CHARLESTON, W.Va. - West Virginia University's lobbying efforts will focus on trying to curb a decline in research funding and shore up a budget facing cuts by the Tomblin administration.

But the effort, which involves the recent decision to hire two contract lobbyists for Charleston and another lobbyist in Washington, is already facing early criticism from a key ally in the Senate.

Senate Finance Chairman Roman Prezioso, whose district includes part of Morgantown, said he does not think the university needs its own lobbyists.

"WVU is in my district - they are my constituents - I don't know of any constituents in my district that need a lobbyist to talk to me," Prezioso, D-Marion, said.

Prezioso said he agreed with the late. U.S. Sen. Robert Byrd who kicked a WVU lobbyist out of his Washington office in 1989 and then asked university officials, "Why do you waste your money on a lobbyist when I'm being paid to be your senator?"

But his opposition to WVU's lobbyists didn't stop Prezioso from attending dinner at the high-end Chop House restaurant in Charleston in mid-September with several other lawmakers and WVU's general counsel and one of the university's lobbyists.

Prezioso said Sunday he didn't realize the dinner was about WVU and that the university really didn't come up. It's not clear who paid for the dinner.

Senate President Jeff Kessler, who attended the dinner, said he doesn't have a problem with WVU's lobbyists. They came to see him earlier that day to talk about facility improvements and budget cuts.

Already-announced budget cuts next year would affect the university, WVU spokeswoman Becky Lofstead said.

"They would translate into about $12 million and likely result in program cuts, higher tuition for our students and delayed implementation of deferred maintenance and other capital improvements," she said.

The university is also dealing with a drop in research funding. Preliminary figures show the university received $117 million for research last year, which is $57 million less than the previous year.

The university attributes a major portion of that decline to the loss off federal stimulus funds and additional declines in Congressionally directed funds. Lofstead said other colleges have seen such drops and that WVU is heartened some competitively earned grants are still coming in strong.

Kessler said lobbyists are talking about "Bucks for Brains" style funds from the state. That state program, created several years ago, helped send millions to WVU and Marshall University for research, but WVU has already tapped its share of the fund.

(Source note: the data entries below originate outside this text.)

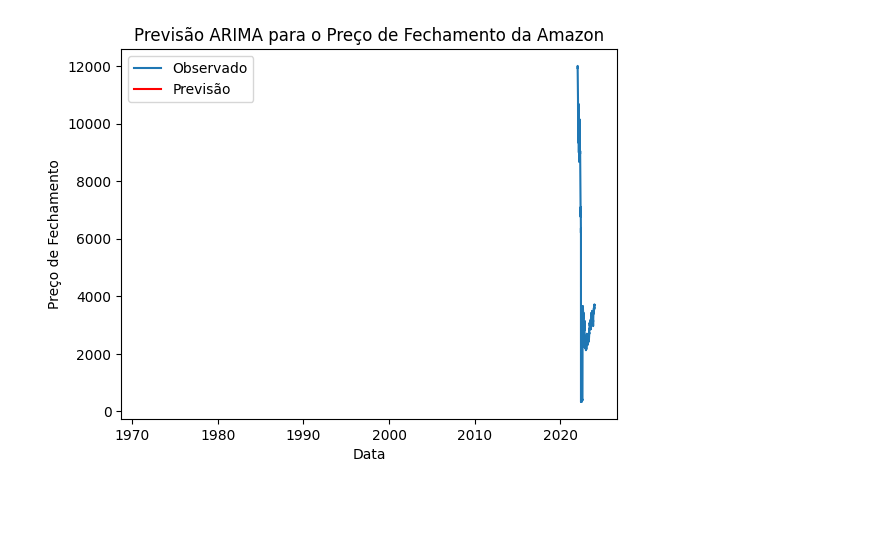
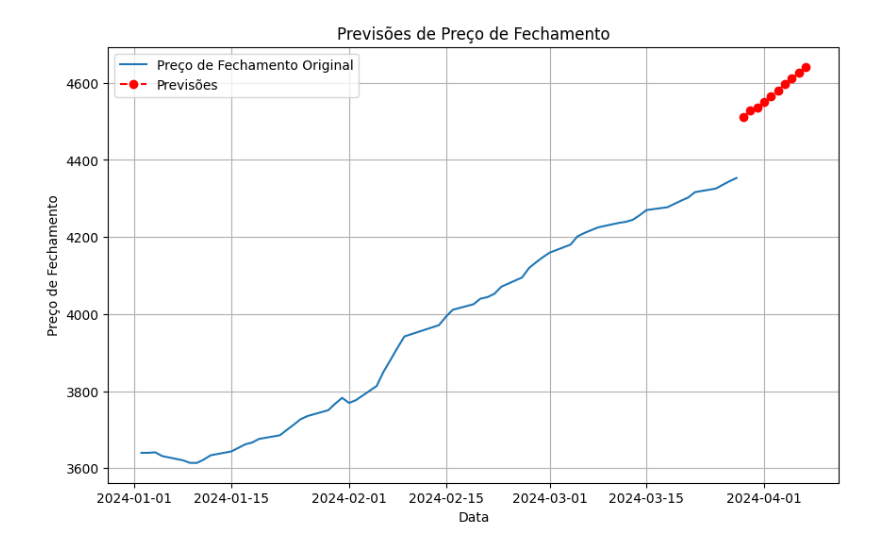
Before and after one commit to sergiolfaria/Atividades_Ciencia_De_Dados, a Jupyter notebook: Trabalho Arima/Arima.ipynb, the cells around one changed output. Drawn from its saved outputs; the diff is of its cells as text; code cells hidden in the pictures; blank space fills up the shorter version.

```diff
--- a/Trabalho Arima/Arima.ipynb
+++ b/Trabalho Arima/Arima.ipynb
@@ -25 +12,16 @@ AMAZON_df.sort_index(inplace=True)
+# %%
+colspecs = [(2, 10), (10, 22), (56, 69), (82, 95)]
+names = ['Data', 'Codigo', 'Preco_Abertura', 'Preco_Fechamento']
+
+# Leitura dos dados
+df_2024 = pd.read_fwf('COTAHIST_A2024.TXT', colspecs=colspecs, names=names, header=None)
+
+# Filtragem para conter somente o ano de 2024
+AMAZON_df = df_2024[df_2024['Codigo'].str.endswith('AMZO34')].copy()
+AMAZON_df['Data'] = pd.to_datetime(AMAZON_df['Data'], format='%Y%m%d')
+AMAZON_df['Ano'] = AMAZON_df['Data'].dt.year
+AMAZON_df['Mes'] = AMAZON_df['Data'].dt.month
+AMAZON_df['Dia'] = AMAZON_df['Data'].dt.day
+AMAZON_df.set_index('Data', inplace=True)
+AMAZON_df.sort_index(inplace=True)
 # %%
@@ -89,0 +80,18 @@ previsoes = resultado.predict(start=len(AMAZON_df), end=len(AMAZON_df)+horizonte
+# %%
+
+
+modelo_arima = auto_arima(AMAZON_df['Preco_Fechamento'], seasonal=False, suppress_warnings=True)
+
+# Previsões
+horizonte = 10
+previsoes_finais = modelo_arima.predict(n_periods=horizonte)
+# %%
+previsoes_df = pd.DataFrame(previsoes_finais, columns=['Previsao'])
+
+# Convertendo o índice para o formato de data
+previsoes_df.index = pd.date_range(start=AMAZON_df.index[-1] + pd.Timedelta(days=1), periods=len(previsoes_df), freq='D')
+
+# Convertendo para uma representação em string
+texto_previsoes = previsoes_df.to_string()
+
+print(texto_previsoes)
@@ -90,10 +128,13 @@ previsoes = resultado.predict(start=len(AMAZON_df), end=len(AMAZON_df)+horizonte
 # %%
-plt.plot(AMAZON_df.index, AMAZON_df['Preco_Fechamento'], label='Observado')
-plt.plot(previsoes.index, previsoes, color='red', label='Previsão')
-plt.title('Previsão ARIMA para o Preço de Fechamento da Amazon')
+
+plt.figure(figsize=(10, 6))
+plt.plot(AMAZON_df.index, AMAZON_df['Suavizacao_EXP'], label='Preço de Fechamento Original')
+plt.plot(previsoes_df.index, previsoes_df['Previsao'], marker='o', linestyle='--', color='red', label='Previsões')
+plt.title('Previsões de Preço de Fechamento')
 plt.xlabel('Data')
 plt.ylabel('Preço de Fechamento')
 plt.legend()
+plt.grid(True)
 plt.show()
 # %% [output]
-[figure, old version]
+[figure, new version]
```
Also changed, not shown: parts of 16 cells of this notebook, 1 other file.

Two prominent lobbyists - Paul Hardesty and John Cavacini - registered earlier this month to lobby for WVU Research Corp., the university's nonprofit affiliate. They are each making $10,000 for three months of work with contract renewals possible.

WVU may soon be paying, all told, nearly a half million dollars a year on Charleston and D.C. lobbying efforts.

House Finance Chairman Harry Keith White, D-Mingo, said he understood why WVU might need new lobbyists in Charleston.

"I think they felt they had some issues in last year's Legislature that they didn't do very well at," White said.

White said the university wanted to be designated the Marcellus shale research center for the state - but "they didn't do very well on that one," White said.

WVU also hopes to build a Big 12-suitable baseball stadium using a tax-increment financing district. That effort came to an abrupt halt in February when Commerce Department officials told lawmakers they hadn't received any of the necessary documents needed to proceed. The project is now proceeding but will still need legislative approval.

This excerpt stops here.